#### Task requirements
Please copy every line with the string "websocket" from the entries below.

#### Dataset records
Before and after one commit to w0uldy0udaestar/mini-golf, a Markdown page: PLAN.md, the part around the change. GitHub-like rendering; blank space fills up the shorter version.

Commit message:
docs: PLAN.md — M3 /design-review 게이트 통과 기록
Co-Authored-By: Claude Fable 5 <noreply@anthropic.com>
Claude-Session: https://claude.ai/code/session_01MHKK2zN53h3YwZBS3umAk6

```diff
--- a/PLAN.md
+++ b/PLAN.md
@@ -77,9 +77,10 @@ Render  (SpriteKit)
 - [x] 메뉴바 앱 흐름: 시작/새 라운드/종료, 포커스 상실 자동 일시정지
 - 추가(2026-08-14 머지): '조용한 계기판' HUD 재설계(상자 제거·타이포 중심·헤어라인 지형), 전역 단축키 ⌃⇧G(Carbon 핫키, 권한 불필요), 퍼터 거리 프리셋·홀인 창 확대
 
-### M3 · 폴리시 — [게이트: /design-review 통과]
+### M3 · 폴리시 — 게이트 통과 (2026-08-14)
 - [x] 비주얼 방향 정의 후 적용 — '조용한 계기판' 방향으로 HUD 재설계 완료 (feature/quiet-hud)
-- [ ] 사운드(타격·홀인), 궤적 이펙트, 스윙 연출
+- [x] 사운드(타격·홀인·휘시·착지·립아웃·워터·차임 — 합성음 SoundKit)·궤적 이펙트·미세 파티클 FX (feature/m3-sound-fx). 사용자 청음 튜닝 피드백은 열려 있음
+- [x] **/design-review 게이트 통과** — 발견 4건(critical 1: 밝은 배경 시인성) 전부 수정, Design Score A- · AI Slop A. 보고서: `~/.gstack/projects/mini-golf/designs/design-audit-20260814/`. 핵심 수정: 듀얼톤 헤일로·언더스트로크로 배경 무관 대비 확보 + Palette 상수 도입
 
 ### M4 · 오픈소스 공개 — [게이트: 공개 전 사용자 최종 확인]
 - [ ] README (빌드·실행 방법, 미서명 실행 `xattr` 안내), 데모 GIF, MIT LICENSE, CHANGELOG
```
...
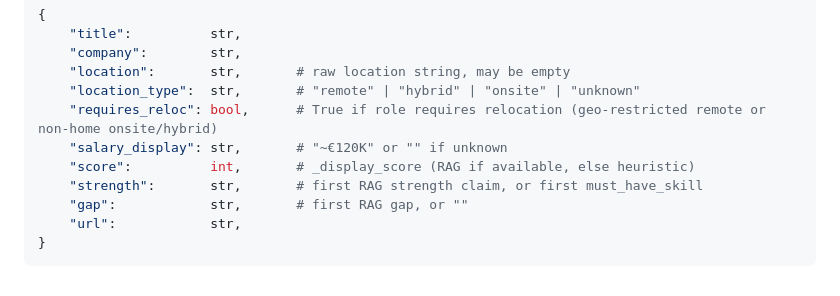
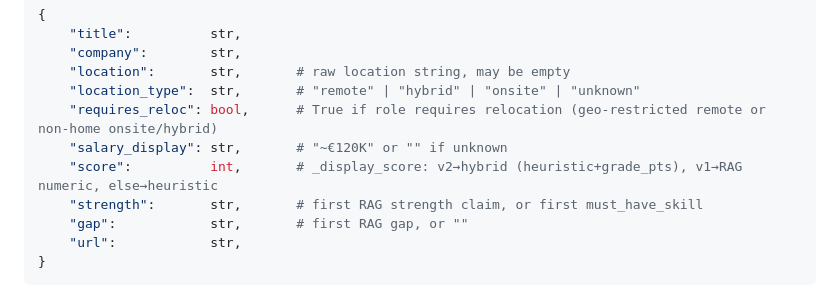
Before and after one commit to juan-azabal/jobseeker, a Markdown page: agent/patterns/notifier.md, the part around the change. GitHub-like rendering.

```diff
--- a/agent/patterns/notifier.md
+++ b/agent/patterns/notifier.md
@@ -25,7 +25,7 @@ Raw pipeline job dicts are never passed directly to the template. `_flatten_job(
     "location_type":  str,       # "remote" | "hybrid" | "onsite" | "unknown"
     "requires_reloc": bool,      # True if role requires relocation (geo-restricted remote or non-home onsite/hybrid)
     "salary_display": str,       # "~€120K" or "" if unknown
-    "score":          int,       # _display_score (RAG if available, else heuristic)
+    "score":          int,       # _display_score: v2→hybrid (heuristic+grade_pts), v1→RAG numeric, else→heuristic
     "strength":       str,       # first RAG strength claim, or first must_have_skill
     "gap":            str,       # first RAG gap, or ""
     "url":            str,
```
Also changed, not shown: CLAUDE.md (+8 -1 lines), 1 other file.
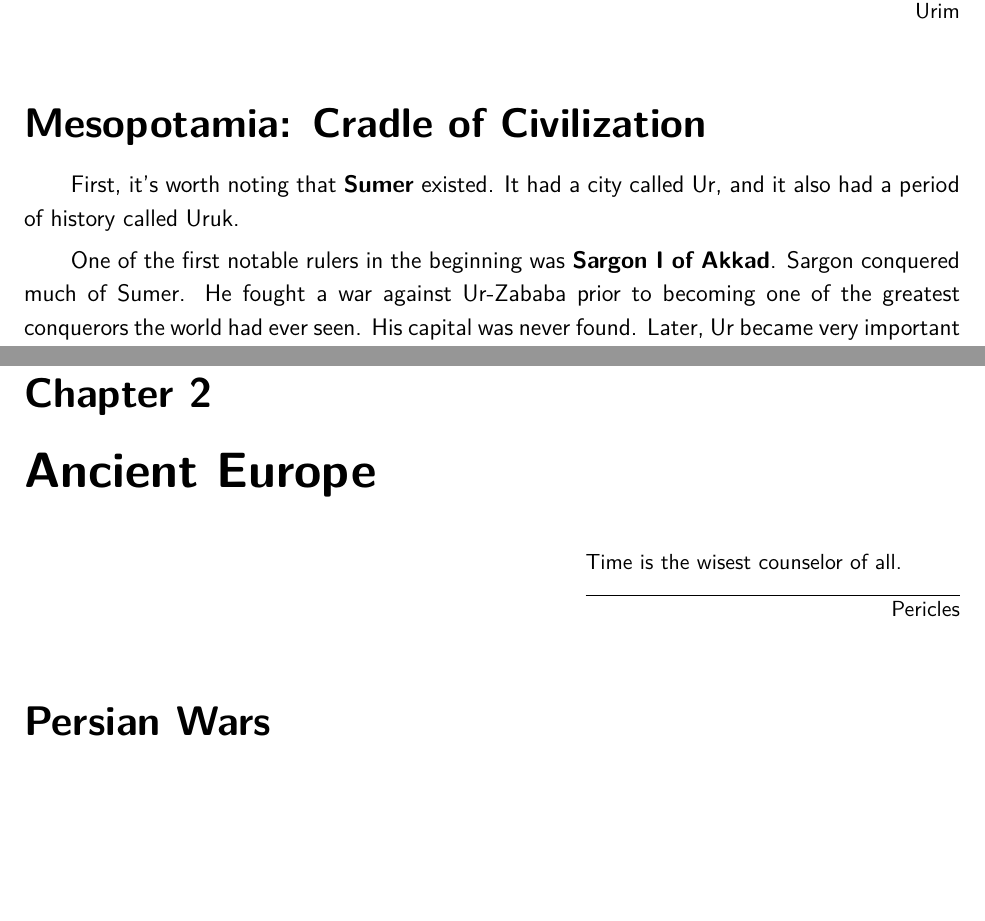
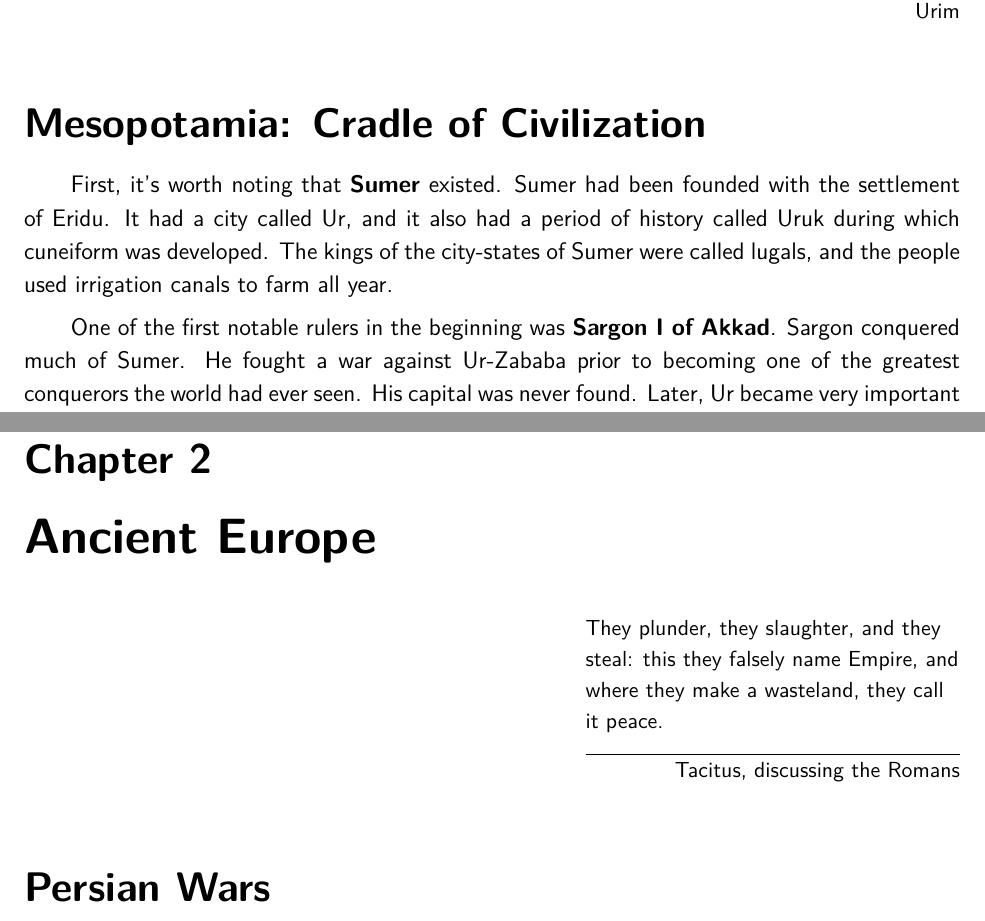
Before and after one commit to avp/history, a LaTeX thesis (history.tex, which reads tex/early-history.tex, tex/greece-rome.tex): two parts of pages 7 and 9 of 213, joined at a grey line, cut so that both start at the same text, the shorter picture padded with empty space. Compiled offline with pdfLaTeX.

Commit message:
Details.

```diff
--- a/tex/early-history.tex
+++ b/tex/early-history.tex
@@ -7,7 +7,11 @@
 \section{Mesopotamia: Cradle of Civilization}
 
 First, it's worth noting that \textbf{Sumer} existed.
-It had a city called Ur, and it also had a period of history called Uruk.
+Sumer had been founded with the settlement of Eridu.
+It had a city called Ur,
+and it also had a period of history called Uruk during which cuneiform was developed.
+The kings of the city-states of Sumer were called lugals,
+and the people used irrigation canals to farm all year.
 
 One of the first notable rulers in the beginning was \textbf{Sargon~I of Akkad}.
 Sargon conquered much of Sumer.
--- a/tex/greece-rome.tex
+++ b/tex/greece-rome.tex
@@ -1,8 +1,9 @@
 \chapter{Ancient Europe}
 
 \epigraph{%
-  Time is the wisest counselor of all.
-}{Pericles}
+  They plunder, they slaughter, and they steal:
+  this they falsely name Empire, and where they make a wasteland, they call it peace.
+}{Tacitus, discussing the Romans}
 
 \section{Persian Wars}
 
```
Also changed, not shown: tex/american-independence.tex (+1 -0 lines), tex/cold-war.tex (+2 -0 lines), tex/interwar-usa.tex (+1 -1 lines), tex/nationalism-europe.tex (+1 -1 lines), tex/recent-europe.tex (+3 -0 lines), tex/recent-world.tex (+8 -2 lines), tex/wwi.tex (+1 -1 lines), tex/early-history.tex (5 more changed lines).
...
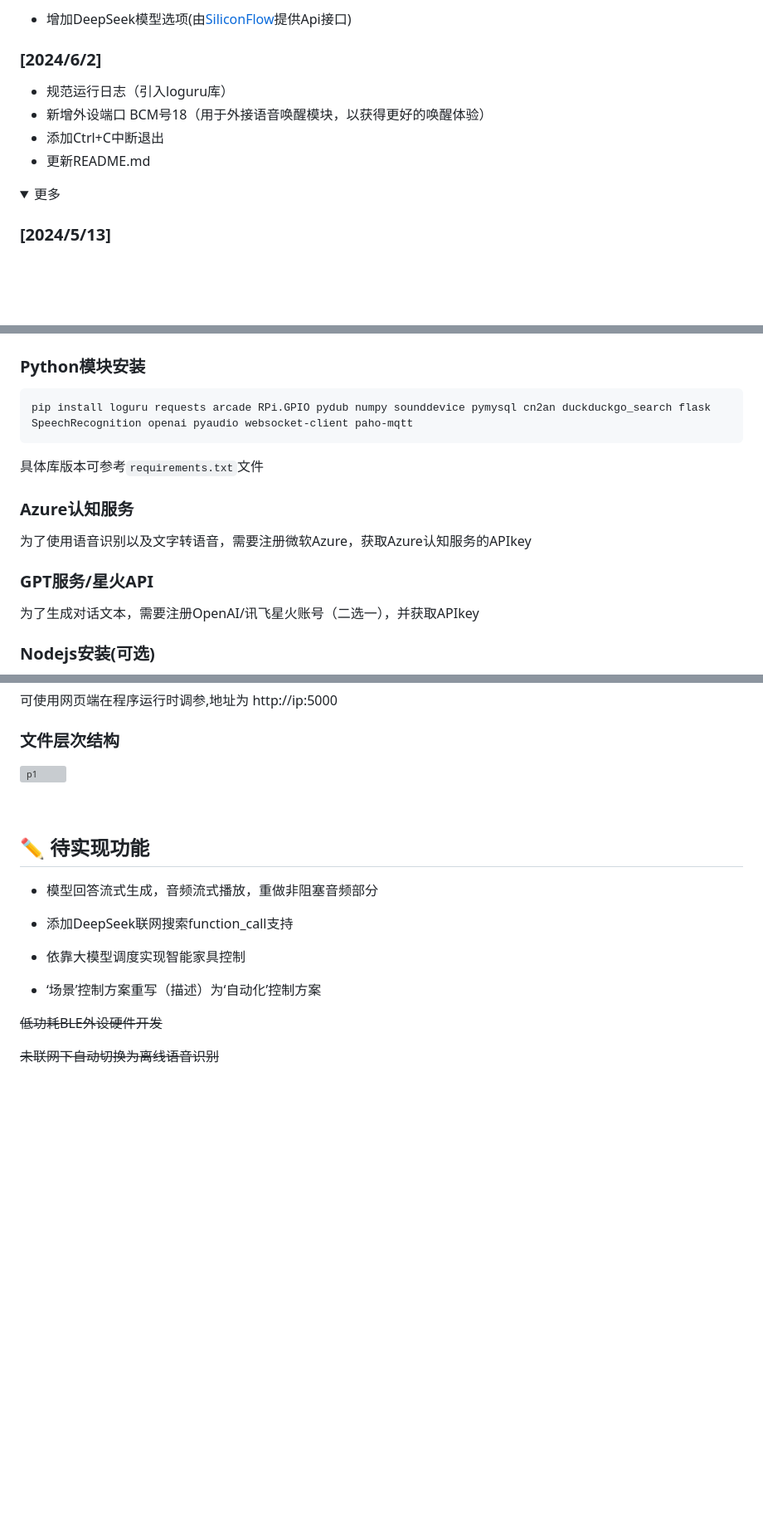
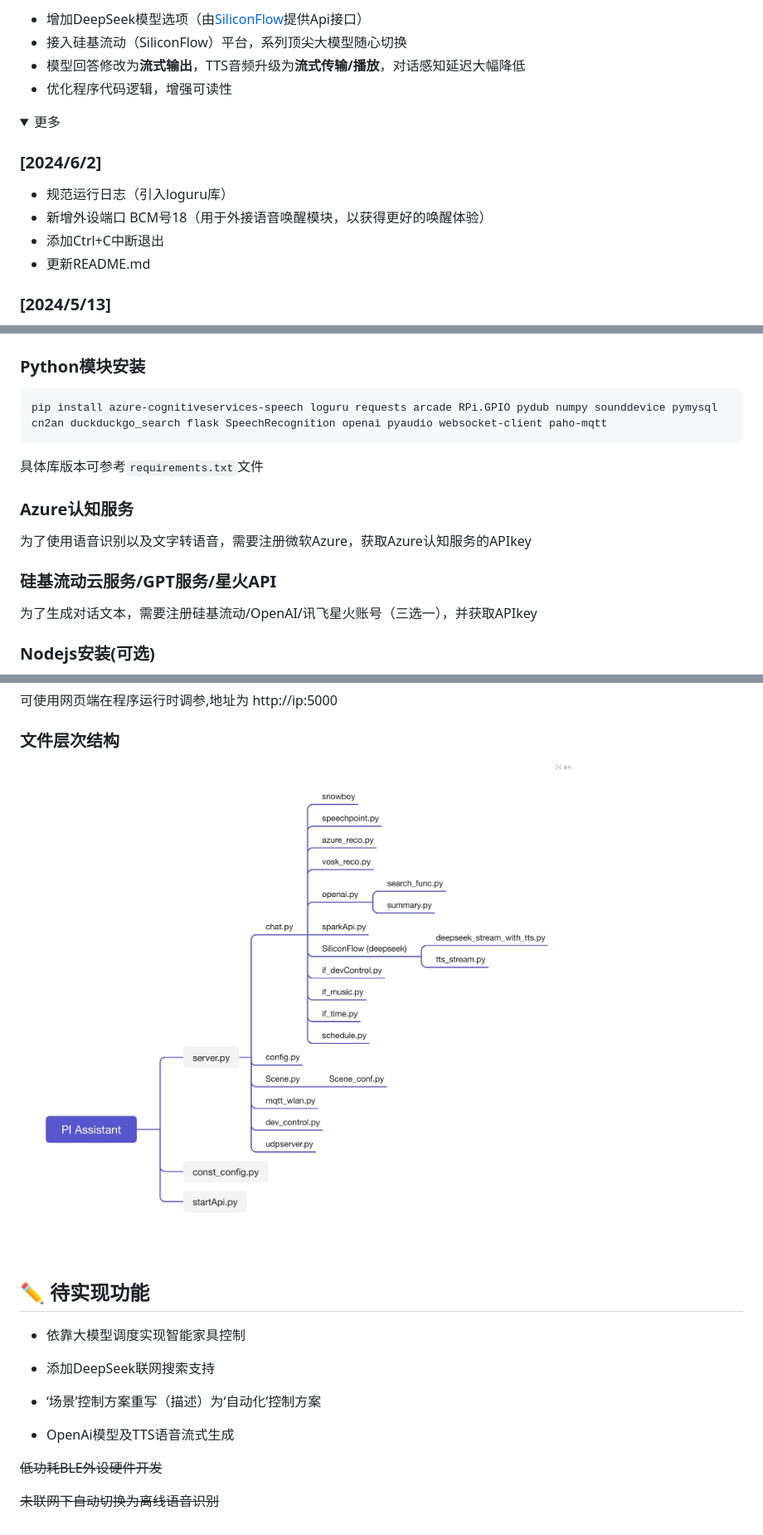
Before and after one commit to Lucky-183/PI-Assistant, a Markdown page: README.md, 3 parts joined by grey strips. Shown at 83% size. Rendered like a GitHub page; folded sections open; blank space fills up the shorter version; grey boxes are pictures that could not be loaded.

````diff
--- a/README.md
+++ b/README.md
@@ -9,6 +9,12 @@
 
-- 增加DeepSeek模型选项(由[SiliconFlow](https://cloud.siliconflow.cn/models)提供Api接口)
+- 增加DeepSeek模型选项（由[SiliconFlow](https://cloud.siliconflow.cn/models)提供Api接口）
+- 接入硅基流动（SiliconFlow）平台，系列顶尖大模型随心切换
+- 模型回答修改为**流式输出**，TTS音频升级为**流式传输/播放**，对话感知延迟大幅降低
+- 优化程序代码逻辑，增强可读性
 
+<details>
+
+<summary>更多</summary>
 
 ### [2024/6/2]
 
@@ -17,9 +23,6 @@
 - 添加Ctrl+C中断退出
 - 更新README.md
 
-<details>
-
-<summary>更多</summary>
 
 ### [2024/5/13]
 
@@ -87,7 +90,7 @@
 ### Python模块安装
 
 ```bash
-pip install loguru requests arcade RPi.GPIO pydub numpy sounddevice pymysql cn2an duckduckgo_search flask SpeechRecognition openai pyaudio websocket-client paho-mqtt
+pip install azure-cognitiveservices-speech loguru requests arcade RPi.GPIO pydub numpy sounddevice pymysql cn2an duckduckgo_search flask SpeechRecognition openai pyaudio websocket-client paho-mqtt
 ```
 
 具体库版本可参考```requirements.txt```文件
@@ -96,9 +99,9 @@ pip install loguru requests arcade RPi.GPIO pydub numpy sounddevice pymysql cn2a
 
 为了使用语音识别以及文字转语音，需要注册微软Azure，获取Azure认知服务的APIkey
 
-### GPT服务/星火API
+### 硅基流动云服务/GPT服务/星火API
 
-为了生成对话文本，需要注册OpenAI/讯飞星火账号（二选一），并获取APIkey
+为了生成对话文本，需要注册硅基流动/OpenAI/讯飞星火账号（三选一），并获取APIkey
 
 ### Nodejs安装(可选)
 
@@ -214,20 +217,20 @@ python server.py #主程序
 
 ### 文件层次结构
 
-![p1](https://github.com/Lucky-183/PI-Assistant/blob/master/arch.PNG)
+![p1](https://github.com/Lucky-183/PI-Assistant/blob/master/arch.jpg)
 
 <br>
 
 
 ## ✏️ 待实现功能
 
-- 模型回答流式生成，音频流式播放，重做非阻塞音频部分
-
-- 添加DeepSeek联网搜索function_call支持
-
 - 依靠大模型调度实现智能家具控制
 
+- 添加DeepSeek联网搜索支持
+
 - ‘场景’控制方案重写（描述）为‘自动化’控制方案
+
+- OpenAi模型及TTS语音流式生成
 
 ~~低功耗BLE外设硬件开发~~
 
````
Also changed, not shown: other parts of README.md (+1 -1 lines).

#### Expected answer
-pip install loguru requests arcade RPi.GPIO pydub numpy sounddevice pymysql cn2an duckduckgo_search flask SpeechRecognition openai pyaudio websocket-client paho-mqtt
+pip install azure-cognitiveservices-speech loguru requests arcade RPi.GPIO pydub numpy sounddevice pymysql cn2an duckduckgo_search flask SpeechRecognition openai pyaudio websocket-client paho-mqtt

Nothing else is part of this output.